◆ **Exercise goal**
If a line of the data below contains the string "해나가다보면", copy it into your answer.

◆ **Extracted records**
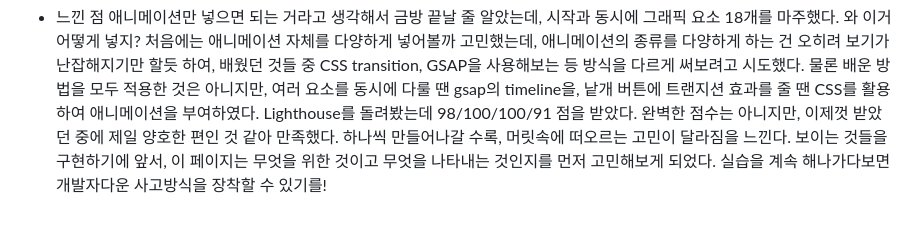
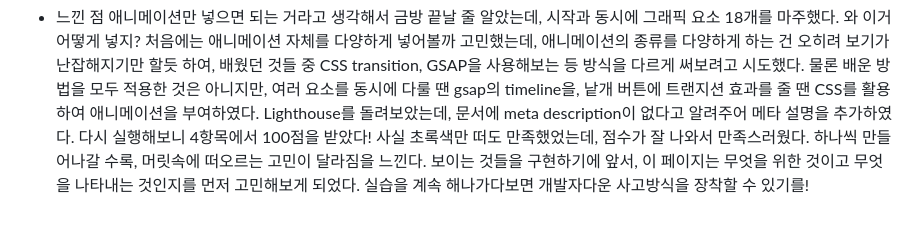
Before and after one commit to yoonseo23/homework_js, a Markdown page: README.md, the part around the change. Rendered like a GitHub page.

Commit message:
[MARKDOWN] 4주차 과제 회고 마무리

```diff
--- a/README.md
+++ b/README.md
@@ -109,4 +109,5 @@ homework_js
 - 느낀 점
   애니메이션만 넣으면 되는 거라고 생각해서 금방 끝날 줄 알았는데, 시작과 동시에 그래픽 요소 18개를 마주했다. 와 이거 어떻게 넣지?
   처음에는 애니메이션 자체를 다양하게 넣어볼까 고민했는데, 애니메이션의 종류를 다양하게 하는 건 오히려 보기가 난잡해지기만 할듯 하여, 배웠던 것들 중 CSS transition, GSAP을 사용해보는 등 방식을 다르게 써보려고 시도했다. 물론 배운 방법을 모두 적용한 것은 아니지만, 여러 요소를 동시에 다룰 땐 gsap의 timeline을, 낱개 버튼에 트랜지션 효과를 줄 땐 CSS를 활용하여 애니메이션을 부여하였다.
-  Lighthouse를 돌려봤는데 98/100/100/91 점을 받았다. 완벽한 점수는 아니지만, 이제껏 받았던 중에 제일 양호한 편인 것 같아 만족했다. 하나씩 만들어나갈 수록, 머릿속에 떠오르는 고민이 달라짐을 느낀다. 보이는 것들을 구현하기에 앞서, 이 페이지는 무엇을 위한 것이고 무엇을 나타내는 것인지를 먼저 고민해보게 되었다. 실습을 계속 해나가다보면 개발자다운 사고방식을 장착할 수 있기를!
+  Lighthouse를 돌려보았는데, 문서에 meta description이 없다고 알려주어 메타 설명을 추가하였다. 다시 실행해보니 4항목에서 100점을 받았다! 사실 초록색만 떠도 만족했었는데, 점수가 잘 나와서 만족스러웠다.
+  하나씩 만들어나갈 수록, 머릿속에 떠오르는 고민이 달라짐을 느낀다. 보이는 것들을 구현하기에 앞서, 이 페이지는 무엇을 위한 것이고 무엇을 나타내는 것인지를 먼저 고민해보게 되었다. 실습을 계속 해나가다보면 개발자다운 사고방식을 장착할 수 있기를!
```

==

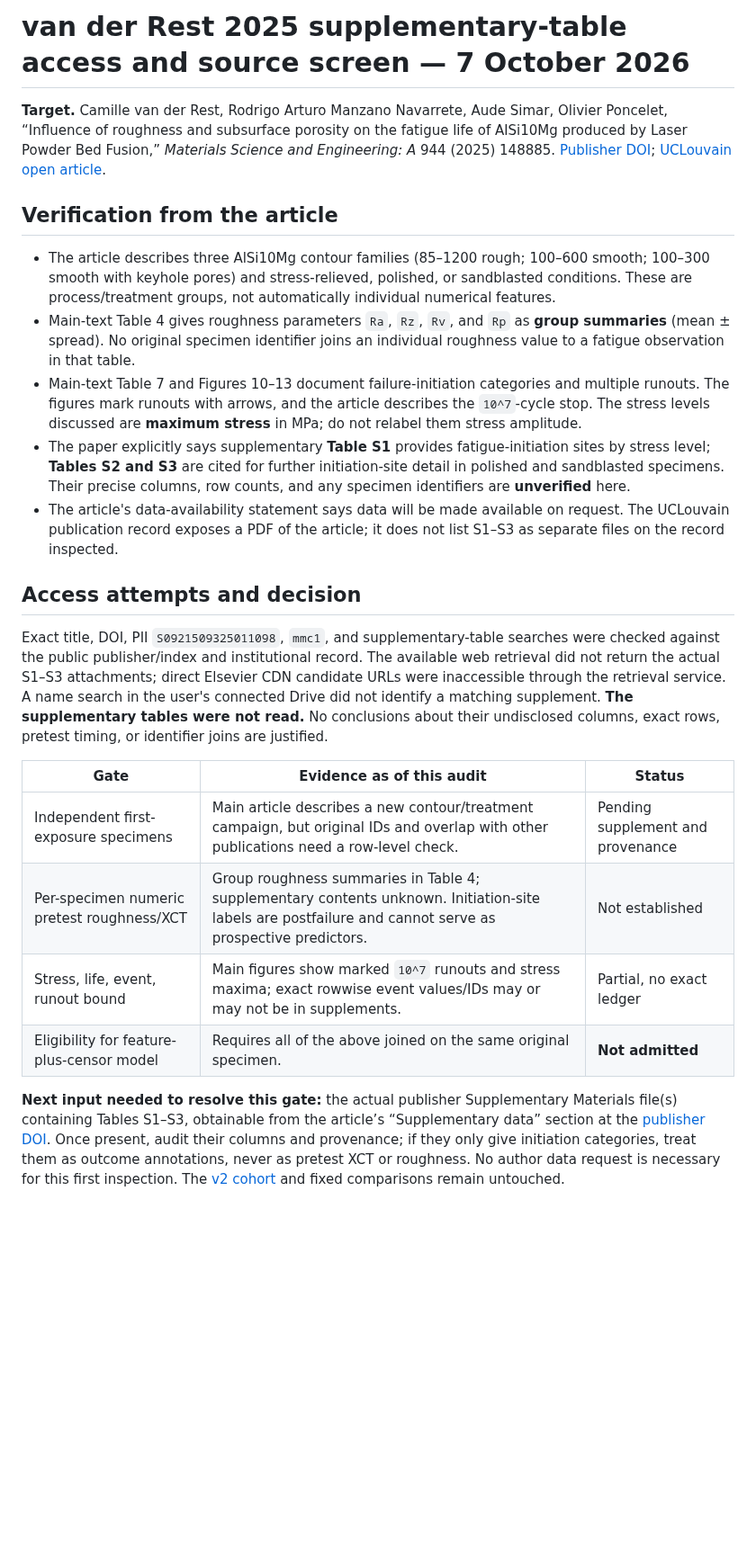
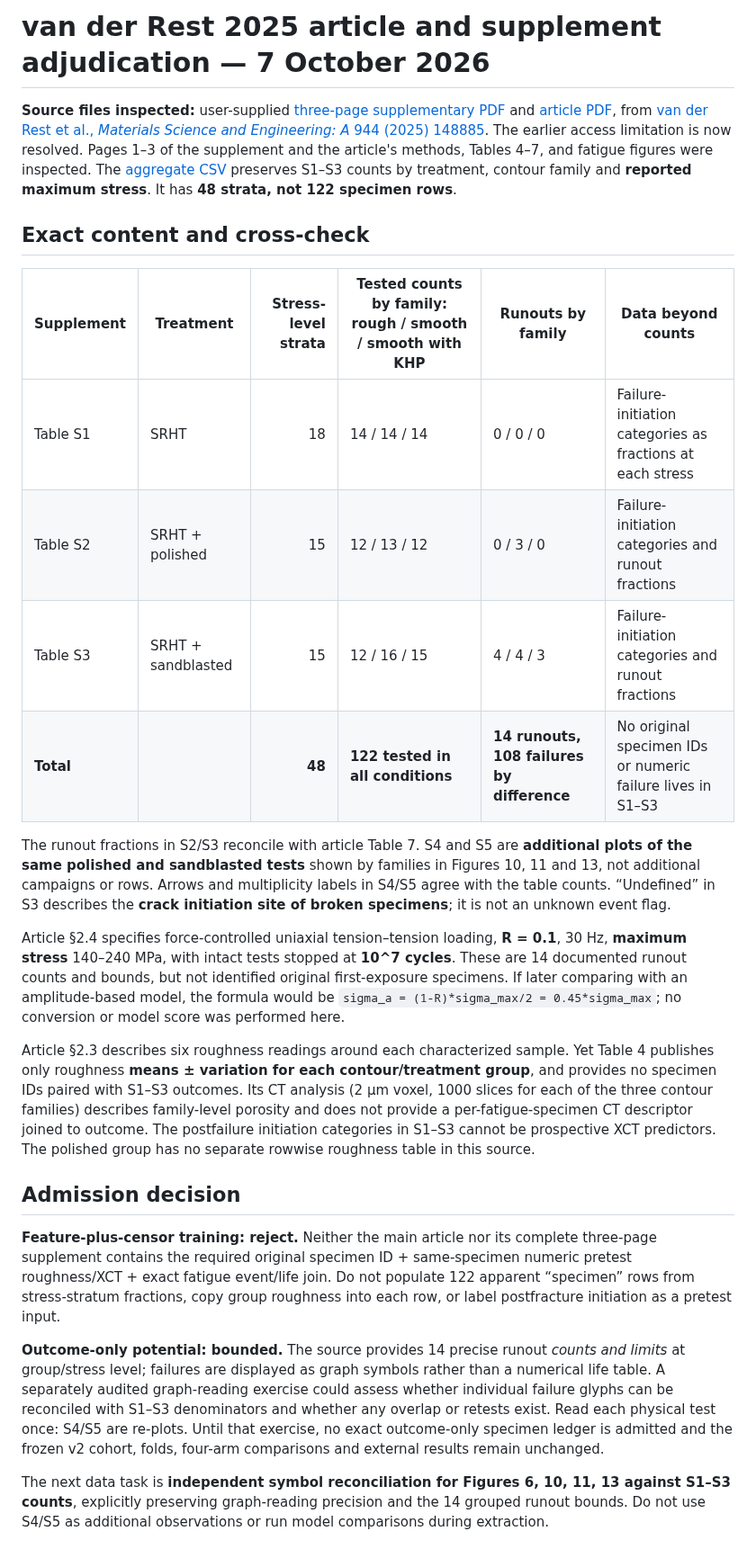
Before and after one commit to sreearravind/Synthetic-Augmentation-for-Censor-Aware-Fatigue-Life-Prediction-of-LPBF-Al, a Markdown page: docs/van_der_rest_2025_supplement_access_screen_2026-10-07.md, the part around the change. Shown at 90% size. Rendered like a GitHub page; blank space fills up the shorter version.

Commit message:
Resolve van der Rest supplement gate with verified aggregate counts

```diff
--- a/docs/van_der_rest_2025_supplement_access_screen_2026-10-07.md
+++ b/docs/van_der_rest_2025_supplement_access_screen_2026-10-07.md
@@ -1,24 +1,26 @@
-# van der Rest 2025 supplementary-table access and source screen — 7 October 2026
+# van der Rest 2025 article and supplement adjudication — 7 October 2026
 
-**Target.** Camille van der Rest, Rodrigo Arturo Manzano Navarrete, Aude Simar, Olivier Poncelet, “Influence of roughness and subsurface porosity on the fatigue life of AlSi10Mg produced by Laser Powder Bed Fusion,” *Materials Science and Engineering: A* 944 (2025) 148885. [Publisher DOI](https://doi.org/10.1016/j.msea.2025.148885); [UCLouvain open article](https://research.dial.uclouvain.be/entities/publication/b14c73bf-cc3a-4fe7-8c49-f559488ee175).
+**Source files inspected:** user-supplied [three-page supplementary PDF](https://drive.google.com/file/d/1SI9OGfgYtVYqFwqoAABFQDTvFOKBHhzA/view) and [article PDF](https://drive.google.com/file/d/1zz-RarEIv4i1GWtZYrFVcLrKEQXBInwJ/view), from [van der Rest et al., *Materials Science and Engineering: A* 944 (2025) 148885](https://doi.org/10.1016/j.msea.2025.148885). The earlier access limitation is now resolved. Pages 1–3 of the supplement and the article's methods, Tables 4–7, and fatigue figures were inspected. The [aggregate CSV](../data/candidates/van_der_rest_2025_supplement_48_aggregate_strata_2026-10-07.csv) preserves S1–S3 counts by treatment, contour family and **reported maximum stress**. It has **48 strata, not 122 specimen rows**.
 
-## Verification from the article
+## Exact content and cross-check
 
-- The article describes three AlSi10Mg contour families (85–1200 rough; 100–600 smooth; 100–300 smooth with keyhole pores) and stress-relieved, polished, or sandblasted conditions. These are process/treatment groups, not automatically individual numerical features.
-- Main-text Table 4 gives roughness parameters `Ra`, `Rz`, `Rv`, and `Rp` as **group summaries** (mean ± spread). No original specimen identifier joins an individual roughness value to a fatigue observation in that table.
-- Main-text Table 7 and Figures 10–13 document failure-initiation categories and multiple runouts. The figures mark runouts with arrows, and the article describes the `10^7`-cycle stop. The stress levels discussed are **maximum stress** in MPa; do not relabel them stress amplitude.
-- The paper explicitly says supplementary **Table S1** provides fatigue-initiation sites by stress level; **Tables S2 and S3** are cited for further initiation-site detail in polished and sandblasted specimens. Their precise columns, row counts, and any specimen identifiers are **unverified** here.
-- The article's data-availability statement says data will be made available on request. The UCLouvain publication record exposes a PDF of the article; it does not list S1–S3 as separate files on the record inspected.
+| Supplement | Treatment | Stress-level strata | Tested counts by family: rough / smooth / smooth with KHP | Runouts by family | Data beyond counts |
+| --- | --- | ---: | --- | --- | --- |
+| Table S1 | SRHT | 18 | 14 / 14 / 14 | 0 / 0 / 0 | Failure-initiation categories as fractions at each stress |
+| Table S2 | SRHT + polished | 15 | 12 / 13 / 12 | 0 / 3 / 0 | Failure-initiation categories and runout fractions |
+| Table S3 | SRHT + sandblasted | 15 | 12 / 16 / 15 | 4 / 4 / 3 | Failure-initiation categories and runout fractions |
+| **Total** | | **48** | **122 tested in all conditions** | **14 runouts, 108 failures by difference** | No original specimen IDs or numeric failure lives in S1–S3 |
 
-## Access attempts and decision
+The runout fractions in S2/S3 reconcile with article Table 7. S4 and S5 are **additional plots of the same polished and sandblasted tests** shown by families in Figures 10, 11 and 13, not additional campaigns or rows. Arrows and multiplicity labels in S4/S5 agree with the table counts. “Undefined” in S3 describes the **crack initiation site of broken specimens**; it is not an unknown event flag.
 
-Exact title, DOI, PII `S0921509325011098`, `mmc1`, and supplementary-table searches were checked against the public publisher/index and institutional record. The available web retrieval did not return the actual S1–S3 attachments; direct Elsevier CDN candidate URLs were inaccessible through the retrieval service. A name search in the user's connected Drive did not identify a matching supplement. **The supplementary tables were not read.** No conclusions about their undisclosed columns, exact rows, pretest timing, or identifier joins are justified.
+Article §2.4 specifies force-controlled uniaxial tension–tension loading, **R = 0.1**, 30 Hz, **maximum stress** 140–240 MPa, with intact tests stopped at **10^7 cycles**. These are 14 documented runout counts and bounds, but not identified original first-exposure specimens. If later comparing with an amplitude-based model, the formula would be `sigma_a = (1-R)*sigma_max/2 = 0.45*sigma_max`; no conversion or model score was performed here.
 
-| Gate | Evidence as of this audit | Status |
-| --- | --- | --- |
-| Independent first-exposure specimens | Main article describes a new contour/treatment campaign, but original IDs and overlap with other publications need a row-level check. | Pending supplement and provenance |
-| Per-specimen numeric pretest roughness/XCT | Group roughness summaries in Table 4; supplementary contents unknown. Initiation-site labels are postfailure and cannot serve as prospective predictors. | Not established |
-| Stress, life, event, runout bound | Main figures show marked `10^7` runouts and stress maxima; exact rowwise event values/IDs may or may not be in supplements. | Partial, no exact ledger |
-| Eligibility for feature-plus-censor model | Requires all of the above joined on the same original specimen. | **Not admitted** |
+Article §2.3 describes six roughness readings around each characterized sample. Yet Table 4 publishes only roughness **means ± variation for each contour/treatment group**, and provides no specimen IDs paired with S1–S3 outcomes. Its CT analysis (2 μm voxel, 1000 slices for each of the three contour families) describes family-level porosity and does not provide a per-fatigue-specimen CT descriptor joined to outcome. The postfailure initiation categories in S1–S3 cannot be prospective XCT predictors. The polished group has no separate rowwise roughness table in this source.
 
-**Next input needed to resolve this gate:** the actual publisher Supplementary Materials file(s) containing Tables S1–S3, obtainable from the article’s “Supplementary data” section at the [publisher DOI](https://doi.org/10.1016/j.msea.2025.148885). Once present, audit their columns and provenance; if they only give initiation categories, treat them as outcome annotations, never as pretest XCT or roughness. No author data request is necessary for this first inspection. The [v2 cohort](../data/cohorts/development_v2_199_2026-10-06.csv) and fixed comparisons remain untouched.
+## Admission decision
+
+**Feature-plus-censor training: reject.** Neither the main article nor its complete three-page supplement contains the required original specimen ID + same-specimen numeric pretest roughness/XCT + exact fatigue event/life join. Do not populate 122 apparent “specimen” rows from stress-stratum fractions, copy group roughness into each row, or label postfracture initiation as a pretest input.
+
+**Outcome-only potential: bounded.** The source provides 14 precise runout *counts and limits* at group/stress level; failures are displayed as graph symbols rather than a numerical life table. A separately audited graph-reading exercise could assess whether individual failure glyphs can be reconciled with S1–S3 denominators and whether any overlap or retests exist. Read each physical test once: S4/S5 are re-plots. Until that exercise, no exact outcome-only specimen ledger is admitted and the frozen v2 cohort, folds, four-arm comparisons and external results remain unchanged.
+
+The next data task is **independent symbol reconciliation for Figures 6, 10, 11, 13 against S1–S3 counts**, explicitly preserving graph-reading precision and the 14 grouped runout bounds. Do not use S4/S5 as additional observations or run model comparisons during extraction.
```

◆ **Response**
-  Lighthouse를 돌려봤는데 98/100/100/91 점을 받았다. 완벽한 점수는 아니지만, 이제껏 받았던 중에 제일 양호한 편인 것 같아 만족했다. 하나씩 만들어나갈 수록, 머릿속에 떠오르는 고민이 달라짐을 느낀다. 보이는 것들을 구현하기에 앞서, 이 페이지는 무엇을 위한 것이고 무엇을 나타내는 것인지를 먼저 고민해보게 되었다. 실습을 계속 해나가다보면 개발자다운 사고방식을 장착할 수 있기를!
+  하나씩 만들어나갈 수록, 머릿속에 떠오르는 고민이 달라짐을 느낀다. 보이는 것들을 구현하기에 앞서, 이 페이지는 무엇을 위한 것이고 무엇을 나타내는 것인지를 먼저 고민해보게 되었다. 실습을 계속 해나가다보면 개발자다운 사고방식을 장착할 수 있기를!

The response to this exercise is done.